→ **Recorded information**
§
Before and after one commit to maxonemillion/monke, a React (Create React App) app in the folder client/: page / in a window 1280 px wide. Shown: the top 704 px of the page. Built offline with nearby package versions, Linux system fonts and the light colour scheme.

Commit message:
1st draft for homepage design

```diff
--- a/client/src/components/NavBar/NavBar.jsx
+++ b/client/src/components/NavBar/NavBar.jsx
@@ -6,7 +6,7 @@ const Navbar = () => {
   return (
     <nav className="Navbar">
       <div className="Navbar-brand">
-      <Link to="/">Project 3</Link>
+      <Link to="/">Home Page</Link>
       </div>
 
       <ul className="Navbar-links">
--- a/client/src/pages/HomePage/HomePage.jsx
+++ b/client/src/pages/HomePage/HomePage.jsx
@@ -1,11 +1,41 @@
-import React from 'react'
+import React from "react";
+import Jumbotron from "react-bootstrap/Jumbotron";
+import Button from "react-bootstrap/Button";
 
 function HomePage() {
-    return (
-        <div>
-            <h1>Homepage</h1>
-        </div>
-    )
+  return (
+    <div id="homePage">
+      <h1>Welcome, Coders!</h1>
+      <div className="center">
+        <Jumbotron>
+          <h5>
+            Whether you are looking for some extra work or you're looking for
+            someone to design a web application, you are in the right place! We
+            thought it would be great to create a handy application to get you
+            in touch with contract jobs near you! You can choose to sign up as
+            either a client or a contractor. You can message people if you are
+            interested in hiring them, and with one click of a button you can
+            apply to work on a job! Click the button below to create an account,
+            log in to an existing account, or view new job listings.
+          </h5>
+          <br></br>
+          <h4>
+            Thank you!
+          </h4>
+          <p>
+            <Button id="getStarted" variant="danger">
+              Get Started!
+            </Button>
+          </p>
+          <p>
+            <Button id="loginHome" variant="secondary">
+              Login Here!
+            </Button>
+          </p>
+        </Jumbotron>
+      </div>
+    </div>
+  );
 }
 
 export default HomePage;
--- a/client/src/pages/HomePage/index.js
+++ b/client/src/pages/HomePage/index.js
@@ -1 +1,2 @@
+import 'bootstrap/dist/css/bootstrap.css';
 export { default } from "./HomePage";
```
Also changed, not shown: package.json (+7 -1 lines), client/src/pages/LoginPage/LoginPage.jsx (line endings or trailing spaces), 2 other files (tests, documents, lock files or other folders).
§
Scan the material above for the string "import" and return the lines that hold it.

→ **Result below**
-import React from 'react'
+import React from "react";
+import Jumbotron from "react-bootstrap/Jumbotron";
+import Button from "react-bootstrap/Button";
+import 'bootstrap/dist/css/bootstrap.css';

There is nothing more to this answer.